You might call it the epitome of slow fashion. The fruit of his relationship with a community of weavers in Burkina Faso, Lukhanyo Mdingi’s coed collection was a long-cooking affair that melded archival elements with variations on local weaving and dyeing techniques.
The South African designer was introduced to the CABES social enterprise via the Ethical Fashion Initiative, and they’ve been working together for three years.
Mdingi, one of the three joint winners of the Karl Lagerfeld Special Jury Prize at the 2021 edition of the LVMH Prize, played with color and shine in a lineup that juxtaposed his signature patchwork knits, as singular as works of art, with upscale takes on vintage sportswear inspired by Ouagadougou street style.
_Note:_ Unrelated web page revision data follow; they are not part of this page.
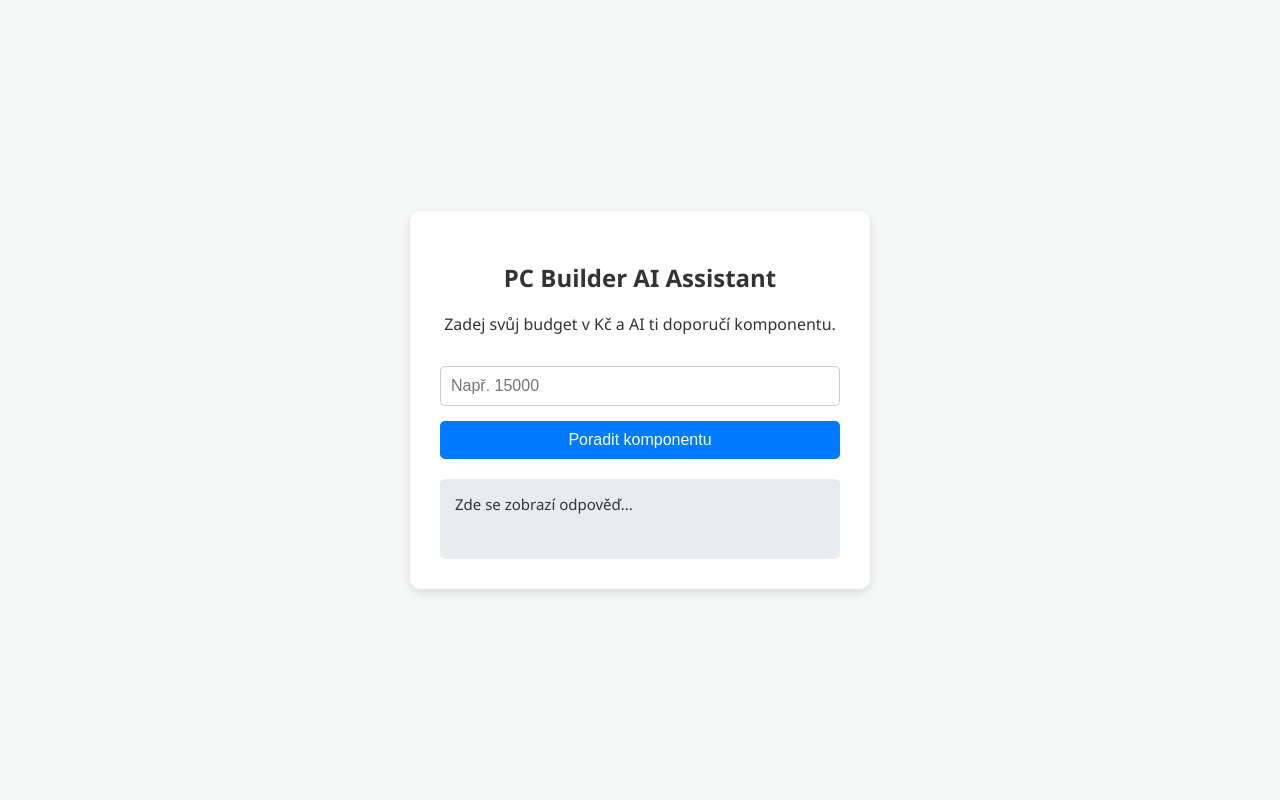
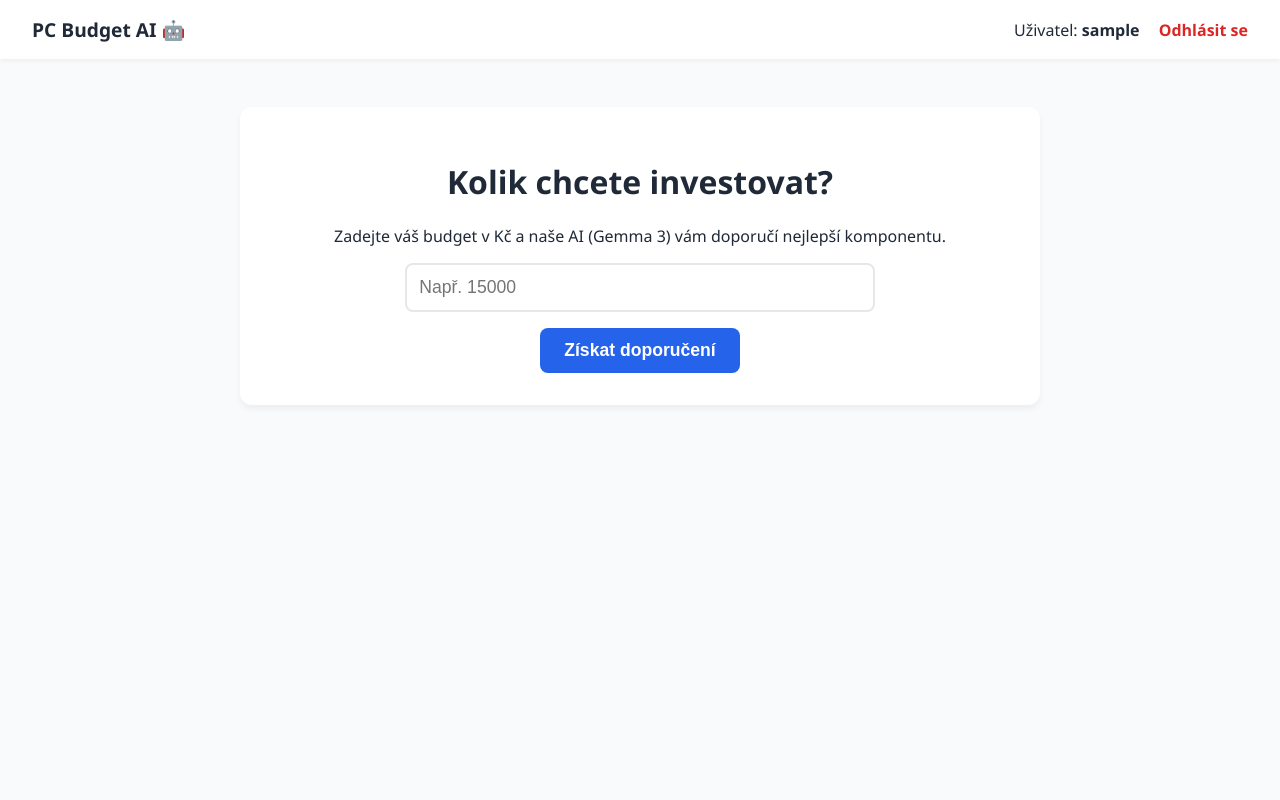
Before and after one commit to Gecyvpecy/projekt.test, a Flask app: page / in a window 1280 px wide. Run offline with Flask 3, Linux system fonts and the light colour scheme; the visitor is signed in with stand-in values (Sample User, id 1).

Commit message:
Update index.html

```diff
--- a/templates/index.html
+++ b/templates/index.html
@@ -3,110 +3,92 @@
 <head>
     <meta charset="UTF-8">
     <meta name="viewport" content="width=device-width, initial-scale=1.0">
-    <title>PC Builder AI Assistant</title>
+    <title>AI Advisor | Výběr komponent</title>
     <style>
-        body {
-            font-family: 'Segoe UI', Tahoma, Geneva, Verdana, sans-serif;
-            background-color: #f4f7f6;
-            color: #333;
-            display: flex;
-            justify-content: center;
-            align-items: center;
-            height: 100vh;
-            margin: 0;
-        }
-        .container {
-            background: white;
-            padding: 30px;
-            border-radius: 10px;
-            box-shadow: 0 4px 10px rgba(0,0,0,0.1);
-            width: 100%;
-            max-width: 400px;
-            text-align: center;
-        }
-        input[type="number"] {
-            width: calc(100% - 22px);
-            padding: 10px;
-            margin: 15px 0;
-            border: 1px solid #ccc;
-            border-radius: 5px;
-            font-size: 16px;
-        }
-        button {
-            background-color: #007bff;
-            color: white;
-            border: none;
-            padding: 10px 20px;
-            border-radius: 5px;
-            font-size: 16px;
-            cursor: pointer;
-            width: 100%;
-        }
-        button:hover {
-            background-color: #0056b3;
-        }
-        .chat-box {
-            margin-top: 20px;
-            padding: 15px;
-            background-color: #e9ecef;
-            border-radius: 5px;
-            min-height: 50px;
-            text-align: left;
-            font-size: 15px;
-        }
-        .loading {
-            font-style: italic;
-            color: #666;
-        }
+        :root { --primary: #2563eb; --dark: #1f2937; --bg: #f9fafb; }
+        body { font-family: 'Segoe UI', sans-serif; background: var(--bg); margin: 0; color: var(--dark); }
+        nav { background: white; padding: 1rem 2rem; display: flex; justify-content: space-between; align-items: center; box-shadow: 0 2px 4px rgba(0,0,0,0.05); }
+        .container { max-width: 800px; margin: 3rem auto; padding: 0 1rem; }
+        .main-card { background: white; padding: 2rem; border-radius: 12px; box-shadow: 0 4px 6px rgba(0,0,0,0.05); text-align: center; }
+        input { padding: 12px; width: 60%; border: 2px solid #e5e7eb; border-radius: 8px; font-size: 1.1rem; margin-bottom: 1rem; }
+        button { padding: 12px 24px; background: var(--primary); color: white; border: none; border-radius: 8px; font-weight: 600; cursor: pointer; font-size: 1.1rem; }
+        #result-box { margin-top: 2rem; padding: 1.5rem; border-radius: 8px; display: none; line-height: 1.6; }
+        .success { background: #ecfdf5; border: 1px solid #10b981; color: #065f46; }
+        .error { background: #fef2f2; border: 1px solid #dc2626; color: #991b1b; }
+        .loader { display: none; margin: 10px auto; border: 4px solid #f3f3f3; border-top: 4px solid var(--primary); border-radius: 50%; width: 30px; height: 30px; animation: spin 1s linear infinite; }
+        @keyframes spin { 0% { transform: rotate(0deg); } 100% { transform: rotate(360deg); } }
+        .logout-btn { color: #dc2626; text-decoration: none; font-weight: 600; }
     </style>
 </head>
 <body>
 
+    <nav>
+        <div style="font-weight: bold; font-size: 1.2rem;">PC Budget AI 🤖</div>
+        <div>
+            <span>Uživatel: <strong>{{ session['user'] }}</strong></span>
+            <a href="/logout" class="logout-btn" style="margin-left: 15px;">Odhlásit se</a>
+        </div>
+    </nav>
+
     <div class="container">
-    <h2>PC Builder AI Assistant</h2>
-    <p>Zadej svůj budget v Kč a AI ti doporučí komponentu.</p>
+        <div class="main-card">
+            <h1>Kolik chcete investovat?</h1>
+            <p>Zadejte váš budget v Kč a naše AI (Gemma 3) vám doporučí nejlepší komponentu.</p>
 
-    <input type="number" id="budgetInput" placeholder="Např. 15000" required>
-    <button onclick="askAI()">Poradit komponentu</button>
+            <input type="number" id="budgetInput" placeholder="Např. 15000" min="0">
+            <br>
+            <button onclick="askAI()" id="sendBtn">Získat doporučení</button>
 
-    <div class="chat-box" id="responseBox">
-        Zde se zobrazí odpověď...
+            <div id="loader" class="loader"></div>
+            <div id="result-box"></div>
         </div>
     </div>
 
     <script>
         async function askAI() {
-        const budget = document.getElementById("budgetInput").value;
-        const responseBox = document.getElementById("responseBox");
+            const budget = document.getElementById('budgetInput').value;
+            const resultBox = document.getElementById('result-box');
+            const loader = document.getElementById('loader');
+            const btn = document.getElementById('sendBtn');
 
             if (!budget) {
-            responseBox.innerHTML = "Prosím, zadej nějakou částku.";
+                alert("Zadejte prosím částku.");
                 return;
             }
 
-        responseBox.innerHTML = '<span class="loading">AI přemýšlí (může to chvilku trvat)...</span>';
+            // UI stav: načítání
+            resultBox.style.display = 'none';
+            loader.style.display = 'block';
+            btn.disabled = true;
 
             try {
                 const response = await fetch('/ai', {
                     method: 'POST',
-                headers: {
-                    'Content-Type': 'application/json'
-                },
+                    headers: { 'Content-Type': 'application/json' },
                     body: JSON.stringify({ budget: budget })
                 });
 
                 const data = await response.json();
 
-            if (data.recommendation) {
-                responseBox.innerHTML = "<strong>AI:</strong> " + data.recommendation;
+                loader.style.display = 'none';
+                resultBox.style.display = 'block';
+                btn.disabled = false;
+
+                if (response.ok) {
+                    resultBox.className = 'success';
+                    resultBox.innerHTML = `<strong>Doporučení:</strong><br>${data.recommendation}`;
                 } else {
-                responseBox.innerHTML = "<strong>Chyba:</strong> " + (data.error || "Něco se pokazilo.");
+                    resultBox.className = 'error';
+                    resultBox.innerText = "Chyba: " + (data.error || "Nepodařilo se získat odpověď.");
                 }
-        } catch (error) {
-            responseBox.innerHTML = "<strong>Chyba sítě:</strong> Nepodařilo se spojit se serverem.";
+            } catch (err) {
+                loader.style.display = 'none';
+                resultBox.style.display = 'block';
+                resultBox.className = 'error';
+                resultBox.innerText = "Chyba spojení se serverem.";
+                btn.disabled = false;
             }
         }
     </script>
-
 </body>
 </html>
```
Lines whose indentation alone changed are shown as unchanged.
Think double-layered Bermuda shorts with circular cutouts on the sides, paired with gauzy hand-knit sweaters; or a retro tank top with badges, worn with pleated purple culottes and a cape-like silk scarf, in a gender-fluid alternative to sportswear. Among the tailored looks, standouts included a purplish blue men’s suit with irregular rust-and-yellow tie-dye motifs.
Mdingi is at the vanguard of a new generation of African designers challenging traditional notions of masculinity. That shift might feel like a revolution, but as his production methods suggest, real social impact requires the luxury of time.